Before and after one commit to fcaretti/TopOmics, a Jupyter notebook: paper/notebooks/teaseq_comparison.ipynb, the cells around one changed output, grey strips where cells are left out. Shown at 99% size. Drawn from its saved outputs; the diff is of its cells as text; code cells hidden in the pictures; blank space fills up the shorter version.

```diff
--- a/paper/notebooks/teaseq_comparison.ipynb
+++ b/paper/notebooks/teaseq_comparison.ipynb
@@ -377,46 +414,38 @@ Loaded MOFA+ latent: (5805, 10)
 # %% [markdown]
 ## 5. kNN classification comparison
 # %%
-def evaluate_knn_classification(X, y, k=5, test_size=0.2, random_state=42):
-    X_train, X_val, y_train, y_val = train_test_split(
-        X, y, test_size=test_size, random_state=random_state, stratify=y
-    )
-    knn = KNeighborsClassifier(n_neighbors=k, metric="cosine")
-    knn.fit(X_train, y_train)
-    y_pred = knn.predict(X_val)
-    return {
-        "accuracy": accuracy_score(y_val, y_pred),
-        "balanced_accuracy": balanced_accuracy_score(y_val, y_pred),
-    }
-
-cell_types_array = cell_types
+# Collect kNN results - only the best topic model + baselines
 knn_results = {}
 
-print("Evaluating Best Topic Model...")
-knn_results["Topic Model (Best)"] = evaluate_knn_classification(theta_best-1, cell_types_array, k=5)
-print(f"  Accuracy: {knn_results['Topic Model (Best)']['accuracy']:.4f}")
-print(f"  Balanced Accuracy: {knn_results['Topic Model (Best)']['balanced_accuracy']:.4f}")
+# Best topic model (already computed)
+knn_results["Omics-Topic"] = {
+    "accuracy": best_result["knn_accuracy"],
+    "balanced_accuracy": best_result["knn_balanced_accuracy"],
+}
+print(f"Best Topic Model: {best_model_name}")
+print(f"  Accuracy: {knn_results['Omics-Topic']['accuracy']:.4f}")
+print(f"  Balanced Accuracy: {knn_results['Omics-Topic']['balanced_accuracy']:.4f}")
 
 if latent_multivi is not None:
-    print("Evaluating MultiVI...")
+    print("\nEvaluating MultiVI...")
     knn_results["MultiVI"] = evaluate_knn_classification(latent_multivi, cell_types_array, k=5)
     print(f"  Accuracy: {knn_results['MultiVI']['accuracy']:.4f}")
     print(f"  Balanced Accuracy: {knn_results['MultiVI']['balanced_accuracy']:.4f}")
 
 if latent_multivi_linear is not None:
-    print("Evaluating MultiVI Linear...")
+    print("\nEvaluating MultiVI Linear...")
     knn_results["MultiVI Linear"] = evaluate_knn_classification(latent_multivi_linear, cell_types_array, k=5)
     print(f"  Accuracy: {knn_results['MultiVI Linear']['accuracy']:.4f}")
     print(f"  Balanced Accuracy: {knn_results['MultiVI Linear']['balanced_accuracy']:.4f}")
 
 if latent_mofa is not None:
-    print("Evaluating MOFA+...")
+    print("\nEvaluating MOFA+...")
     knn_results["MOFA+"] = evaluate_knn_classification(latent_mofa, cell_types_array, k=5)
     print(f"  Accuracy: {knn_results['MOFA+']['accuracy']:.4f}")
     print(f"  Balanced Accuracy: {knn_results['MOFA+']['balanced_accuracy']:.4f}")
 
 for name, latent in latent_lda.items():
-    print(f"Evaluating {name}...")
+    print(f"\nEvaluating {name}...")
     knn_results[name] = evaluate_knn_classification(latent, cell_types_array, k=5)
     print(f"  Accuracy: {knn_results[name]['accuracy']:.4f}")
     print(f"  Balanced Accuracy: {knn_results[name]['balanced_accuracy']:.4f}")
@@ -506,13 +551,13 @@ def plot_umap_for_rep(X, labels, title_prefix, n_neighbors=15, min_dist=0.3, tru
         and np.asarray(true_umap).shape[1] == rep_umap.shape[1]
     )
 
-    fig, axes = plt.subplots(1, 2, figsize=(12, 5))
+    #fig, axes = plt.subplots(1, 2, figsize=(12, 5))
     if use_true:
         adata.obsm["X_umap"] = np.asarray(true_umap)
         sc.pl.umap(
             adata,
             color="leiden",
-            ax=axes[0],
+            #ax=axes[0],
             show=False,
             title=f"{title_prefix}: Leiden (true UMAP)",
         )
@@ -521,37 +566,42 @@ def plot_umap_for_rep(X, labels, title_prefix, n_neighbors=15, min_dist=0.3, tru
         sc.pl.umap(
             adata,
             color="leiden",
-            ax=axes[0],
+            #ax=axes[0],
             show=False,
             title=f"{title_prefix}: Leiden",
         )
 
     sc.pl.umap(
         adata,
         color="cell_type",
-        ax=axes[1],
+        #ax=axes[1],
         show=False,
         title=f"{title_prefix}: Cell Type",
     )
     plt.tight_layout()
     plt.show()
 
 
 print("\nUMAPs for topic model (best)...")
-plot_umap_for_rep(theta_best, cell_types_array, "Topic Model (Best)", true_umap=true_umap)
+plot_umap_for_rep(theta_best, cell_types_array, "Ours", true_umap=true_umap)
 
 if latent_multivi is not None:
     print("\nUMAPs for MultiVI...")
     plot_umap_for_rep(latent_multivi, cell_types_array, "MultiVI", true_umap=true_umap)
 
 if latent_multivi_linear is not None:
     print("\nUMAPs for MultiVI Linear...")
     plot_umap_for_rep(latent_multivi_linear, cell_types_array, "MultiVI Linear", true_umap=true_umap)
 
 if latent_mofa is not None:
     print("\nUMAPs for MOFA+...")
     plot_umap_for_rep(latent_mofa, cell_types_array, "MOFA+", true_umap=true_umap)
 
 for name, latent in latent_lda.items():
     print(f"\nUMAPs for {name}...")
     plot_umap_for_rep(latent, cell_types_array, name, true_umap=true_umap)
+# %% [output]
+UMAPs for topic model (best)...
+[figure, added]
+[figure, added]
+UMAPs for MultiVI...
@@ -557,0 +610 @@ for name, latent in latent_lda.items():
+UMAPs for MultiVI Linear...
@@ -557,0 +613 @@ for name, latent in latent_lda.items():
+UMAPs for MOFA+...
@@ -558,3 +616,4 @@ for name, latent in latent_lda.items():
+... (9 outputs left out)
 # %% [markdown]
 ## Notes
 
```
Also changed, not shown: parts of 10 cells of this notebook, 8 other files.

◇ ◇ ◇ ◇ ◇

Exercise prompt:
Sift the material for lines that include the word "nUMAPs", and copy each one.

Reply to the exercise:
 print("\nUMAPs for topic model (best)...")
     print("\nUMAPs for MultiVI...")
     print("\nUMAPs for MultiVI Linear...")
     print("\nUMAPs for MOFA+...")
     print(f"\nUMAPs for {name}...")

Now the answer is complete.